Author

Listed:
  • Bruno Wichmann

    () (Department of Resource Economics and Environmental Sociology, University of Alberta, 214F Agriculture/Forestry Ctr, Edmonton, AB, Canada T6G 2P5)

  • Minjie Chen

    () (Department of Resource Economics and Environmental Sociology, University of Alberta, 214F Agriculture/Forestry Ctr, Edmonton, AB, Canada T6G 2P5)

  • Wiktor Adamowicz

    () (Department of Resource Economics and Environmental Sociology, University of Alberta, 214F Agriculture/Forestry Ctr, Edmonton, AB, Canada T6G 2P5)

Abstract

The discrete choice literature has evolved from the analysis of a choice of a single item from a fixed choice set to the incorporation of a vast array of more complex representations of preferences and choice set formation processes into choice models. Modern discrete choice models include rich specifications of heterogeneity, multi-stage processing for choice set determination, dynamics, and other elements. However, discrete choice models still largely represent socially isolated choice processes —individuals are not affected by the preferences of choices of other individuals. There is a developing literature on the impact of social networks on preferences or the utility function in a random utility model but little examination of such processes for choice set formation. There is also emerging evidence in the marketplace of the influence of friends on choice sets and choices. In this paper we develop discrete choice models that incorporate formal social network structures into the choice set formation process in a two-stage random utility framework. We assess models where peers may affect not only the alternatives that individuals consider or include in their choice sets, but also consumption choices. We explore the properties of our models and evaluate the extent of “errors” in assessment of preferences, economic welfare measures and market shares if network effects are present, but are not accounted for in the econometric model. Our results shed light on the importance of the evaluation of peer or network effects on inclusion/exclusion of alternatives in a random utility choice framework.

Suggested Citation

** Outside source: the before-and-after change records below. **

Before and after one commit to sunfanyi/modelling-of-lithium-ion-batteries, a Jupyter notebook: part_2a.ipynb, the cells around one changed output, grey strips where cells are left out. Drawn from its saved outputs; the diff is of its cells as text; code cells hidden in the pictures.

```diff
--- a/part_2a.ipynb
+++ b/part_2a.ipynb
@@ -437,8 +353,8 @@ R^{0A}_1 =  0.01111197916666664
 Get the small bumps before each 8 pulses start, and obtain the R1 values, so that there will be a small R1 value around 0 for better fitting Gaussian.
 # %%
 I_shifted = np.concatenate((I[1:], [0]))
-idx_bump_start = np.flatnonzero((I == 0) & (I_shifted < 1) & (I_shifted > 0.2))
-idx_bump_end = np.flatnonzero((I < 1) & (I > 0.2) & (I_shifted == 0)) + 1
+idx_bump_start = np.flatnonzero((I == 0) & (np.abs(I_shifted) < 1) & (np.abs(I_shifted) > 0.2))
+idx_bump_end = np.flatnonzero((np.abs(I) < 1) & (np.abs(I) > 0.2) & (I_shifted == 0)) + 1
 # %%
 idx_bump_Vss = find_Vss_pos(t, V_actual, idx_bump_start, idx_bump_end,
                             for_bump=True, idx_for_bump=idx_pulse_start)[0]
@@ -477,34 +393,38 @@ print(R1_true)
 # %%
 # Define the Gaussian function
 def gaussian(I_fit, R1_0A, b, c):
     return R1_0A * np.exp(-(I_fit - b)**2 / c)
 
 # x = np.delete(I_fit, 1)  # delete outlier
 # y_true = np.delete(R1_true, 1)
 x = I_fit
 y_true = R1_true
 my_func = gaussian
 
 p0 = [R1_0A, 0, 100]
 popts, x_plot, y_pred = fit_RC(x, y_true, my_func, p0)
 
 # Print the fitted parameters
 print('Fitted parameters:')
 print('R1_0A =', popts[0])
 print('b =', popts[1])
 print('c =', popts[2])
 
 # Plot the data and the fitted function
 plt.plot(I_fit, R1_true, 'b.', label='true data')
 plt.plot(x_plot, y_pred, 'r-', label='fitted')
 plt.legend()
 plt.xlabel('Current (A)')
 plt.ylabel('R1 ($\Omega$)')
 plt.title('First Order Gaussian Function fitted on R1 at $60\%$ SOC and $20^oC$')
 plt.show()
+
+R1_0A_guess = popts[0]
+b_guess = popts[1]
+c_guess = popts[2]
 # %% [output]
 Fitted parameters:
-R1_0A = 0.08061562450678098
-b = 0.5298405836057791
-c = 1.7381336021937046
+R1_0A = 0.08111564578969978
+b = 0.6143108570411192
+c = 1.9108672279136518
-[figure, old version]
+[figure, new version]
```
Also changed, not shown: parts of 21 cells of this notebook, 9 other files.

  • Bruno Wichmann & Minjie Chen & Wiktor Adamowicz, 2016. "Social Networks and Choice Set Formation in Discrete Choice Models," Econometrics, MDPI, Open Access Journal, vol. 4(4), pages 1-26, October.
  • Handle: RePEc:gam:jecnmx:v:4:y:2016:i:4:p:42-:d:81531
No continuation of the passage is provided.